Dustjacket of original, hardcover edition
|Publisher||Prelude Press, Los Angeles|
|158/.092/2 B 21|
|LC Class||BP605.M68 M39 1994|
Life 102: What to Do When Your Guru Sues You is a controversial book by the best-selling self-help author Peter McWilliams. Couched in the tone of the author's Life 101 self-help books, it levels a series of allegations against John-Roger (Roger Delano Hinkins), founder of the Movement of Spiritual Inner Awareness (MSIA) and Insight Seminars.
These allegations caused the book, self-published in 1994 under McWilliams' Prelude Press imprint, to itself become the subject of litigation for libel. Remaining copies were withdrawn from sale. The volume discusses in detail McWilliams's own experiences over a 15-year period:
As much as we like to think that we are independent-minded, free-willed, autonomous individuals, the fact remains that some part of us is still susceptible to programming.
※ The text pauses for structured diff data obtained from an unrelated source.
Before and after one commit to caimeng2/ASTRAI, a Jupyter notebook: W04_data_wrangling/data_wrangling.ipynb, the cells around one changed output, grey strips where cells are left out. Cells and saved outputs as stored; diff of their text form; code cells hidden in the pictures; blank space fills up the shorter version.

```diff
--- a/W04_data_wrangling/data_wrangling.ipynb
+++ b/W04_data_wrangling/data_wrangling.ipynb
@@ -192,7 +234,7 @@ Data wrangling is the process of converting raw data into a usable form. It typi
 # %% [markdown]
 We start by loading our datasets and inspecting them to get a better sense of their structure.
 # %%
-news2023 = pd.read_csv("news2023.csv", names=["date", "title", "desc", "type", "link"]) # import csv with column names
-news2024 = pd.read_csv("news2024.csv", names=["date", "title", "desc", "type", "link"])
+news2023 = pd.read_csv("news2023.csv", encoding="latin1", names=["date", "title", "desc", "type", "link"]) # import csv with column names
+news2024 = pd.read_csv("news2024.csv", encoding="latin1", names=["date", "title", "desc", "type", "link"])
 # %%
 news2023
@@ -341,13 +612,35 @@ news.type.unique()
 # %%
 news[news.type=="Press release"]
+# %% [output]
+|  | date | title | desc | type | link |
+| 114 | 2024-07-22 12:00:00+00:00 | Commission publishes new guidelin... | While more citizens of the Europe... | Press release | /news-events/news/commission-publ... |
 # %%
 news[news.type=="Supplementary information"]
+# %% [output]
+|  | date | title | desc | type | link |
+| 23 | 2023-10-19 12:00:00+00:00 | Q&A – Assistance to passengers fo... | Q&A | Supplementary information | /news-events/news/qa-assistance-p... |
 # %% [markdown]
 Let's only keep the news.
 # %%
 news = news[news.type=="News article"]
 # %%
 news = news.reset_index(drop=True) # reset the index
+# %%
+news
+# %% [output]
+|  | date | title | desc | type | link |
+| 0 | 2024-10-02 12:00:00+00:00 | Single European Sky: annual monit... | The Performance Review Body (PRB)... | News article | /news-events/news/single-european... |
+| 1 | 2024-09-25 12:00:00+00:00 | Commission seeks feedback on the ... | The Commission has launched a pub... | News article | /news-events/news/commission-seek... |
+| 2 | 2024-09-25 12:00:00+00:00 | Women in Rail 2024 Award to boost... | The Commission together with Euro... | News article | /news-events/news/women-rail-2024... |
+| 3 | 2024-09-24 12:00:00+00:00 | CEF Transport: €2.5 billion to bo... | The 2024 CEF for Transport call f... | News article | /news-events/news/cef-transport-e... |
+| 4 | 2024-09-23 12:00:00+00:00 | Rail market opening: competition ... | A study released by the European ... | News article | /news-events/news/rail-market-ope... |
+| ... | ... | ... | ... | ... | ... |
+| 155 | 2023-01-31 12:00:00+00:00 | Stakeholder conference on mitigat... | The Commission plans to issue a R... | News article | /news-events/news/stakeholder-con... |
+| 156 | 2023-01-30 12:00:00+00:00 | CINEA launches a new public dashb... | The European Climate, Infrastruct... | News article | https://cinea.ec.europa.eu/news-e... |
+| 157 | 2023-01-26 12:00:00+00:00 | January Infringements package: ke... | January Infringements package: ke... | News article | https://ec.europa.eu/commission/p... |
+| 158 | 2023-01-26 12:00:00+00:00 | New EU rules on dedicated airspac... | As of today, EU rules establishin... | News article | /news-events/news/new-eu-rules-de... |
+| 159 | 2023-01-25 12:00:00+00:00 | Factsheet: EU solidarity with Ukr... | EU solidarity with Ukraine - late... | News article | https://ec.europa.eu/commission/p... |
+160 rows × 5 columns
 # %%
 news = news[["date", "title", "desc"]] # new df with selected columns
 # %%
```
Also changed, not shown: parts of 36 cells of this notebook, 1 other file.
Programming can happen to anyone. Intelligence, education, common sense, belief, or convictions offer little protection. All it takes is repetition (the slow route) or vulnerability (the fast route) and, eventually, we're hooked. Master programmers - from cult leaders to cigarette companies to government agencies - do both, as often as possible, whether you like it or not.
Ironically, the more immune to programming you think you are, the more susceptible you become.
McWilliams describes his struggle with depression, and claims that Hinkins promised him "spiritual healing" in exchange for crediting "John-Roger" as co-author of a series of self-improvement manuals which later made the New York Times best-seller lists.
Hinkins sued McWiliams for libel, and in due course obtained full rights to Life 102. The volume has been out of print ever since. When the book later appeared on another website without permission, McWilliams sent a notarized letter requesting the site owner remove it:
[T]he content of the book is no longer one with which I would like to have my name associated. [...] When I left MSIA, I thought it was John-Roger who deceived me, so my anger poured out, rather lavishly, on him. In fact, the larger deception was that there is a God at all, and for that I have a lot more people and institutions to blame than John-Roger [...] As "religious leaders" go, John-Roger is on the benign side. As I see it, the Pope, for example, is far, far more dangerous.
McWilliams died in June 2000.